“The Fund will be the single biggest investment by a Federal Government in social and affordable housing in more than a decade, and will provide a secure pipeline of funding for social and affordable housing.”
Breaking down the figures further, 755 NSW residents took advantage of the scheme (121 in Newcastle and Lake Macquarie, and 54 in the Illawarra), 388 in Victoria (including 67 in Geelong), 117 Western Australians, 67 South Australians and 41 in Tasmania.
It comes as the Australian Bureau of Statistics (ABS) also released a report on Friday showing the number of new owner-occupier first homebuyer loan commitments fell 8.1 per cent in January.
“Owner-occupier first-home buyer lending continued to decline from the high reached in January 2021,” said ABS head of finance and wealth statistics Mish Tan.
“The decline coincided with the winding down of Covid-19 pandemic stimulus measures.
“Anecdotal feedback from lenders suggested that reduced borrowing capacity due to rising interest rates further dampened overall demand for new housing loans in recent months.”
Meanwhile, despite housing prices enjoying modest rises so far in 2023, the market continues to experience a downturn.
The latest PropTrack data released on Wednesday shows a national 0.18 per cent increase off the back of a 0.09 per cent rise in January.
“Sellers in the market now are benefiting from low competition with other vendors as buyers vie for available stock,” reads PropTrack’s February report.
“The constrained level of properties available for sale is “putting a floor” under home prices and has concentrated buyer demand.”
The nation’s regional areas overall experienced a 0.01 per cent rise in February, while remaining 45.8 per cent higher than prices in March 2020 – around the time the pandemic started drastically affecting markets.
The Regional Australia Institute’s Regional Movers Index, which tracks those from metropolitan centres moving to the regions, showed fewer people have been leaving the big smoke for the country.
Their report on the December quarter, also released Wednesday, shows the level of net migration from capitals to regions fell by 22 per cent to be 48.7 per cent lower than a year earlier.

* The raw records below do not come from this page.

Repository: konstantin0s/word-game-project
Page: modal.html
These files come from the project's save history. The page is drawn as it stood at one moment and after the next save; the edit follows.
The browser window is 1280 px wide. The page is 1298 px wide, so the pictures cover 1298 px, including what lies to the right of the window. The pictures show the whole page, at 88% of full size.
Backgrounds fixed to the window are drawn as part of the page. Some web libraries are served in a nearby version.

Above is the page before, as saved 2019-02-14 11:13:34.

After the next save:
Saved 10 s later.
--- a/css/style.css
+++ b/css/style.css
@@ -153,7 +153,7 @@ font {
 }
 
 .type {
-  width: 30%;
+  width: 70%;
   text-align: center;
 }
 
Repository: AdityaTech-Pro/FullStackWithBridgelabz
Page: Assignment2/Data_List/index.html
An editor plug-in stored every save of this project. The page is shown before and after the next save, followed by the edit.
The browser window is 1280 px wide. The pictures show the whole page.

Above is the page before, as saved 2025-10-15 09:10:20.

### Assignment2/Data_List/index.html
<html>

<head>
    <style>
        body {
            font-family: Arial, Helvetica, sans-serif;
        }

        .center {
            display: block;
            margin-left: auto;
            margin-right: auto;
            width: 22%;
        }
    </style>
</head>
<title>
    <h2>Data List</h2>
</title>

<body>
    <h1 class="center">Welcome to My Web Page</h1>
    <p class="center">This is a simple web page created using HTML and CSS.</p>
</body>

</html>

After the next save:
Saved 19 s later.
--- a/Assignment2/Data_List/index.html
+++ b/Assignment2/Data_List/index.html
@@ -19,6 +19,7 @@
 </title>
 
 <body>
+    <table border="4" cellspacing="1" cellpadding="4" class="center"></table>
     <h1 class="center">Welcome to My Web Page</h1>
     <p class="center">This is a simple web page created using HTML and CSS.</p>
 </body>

However, the report notes it’s coming from an historically high base.
“Overall net migration from capitals to regions in 2022 still averaged 45 per cent more than the average in the two years prior to the pandemic,” reads the RAI report, compiled using data from Commonwealth Bank customers.
Article source: Queensland Property Investor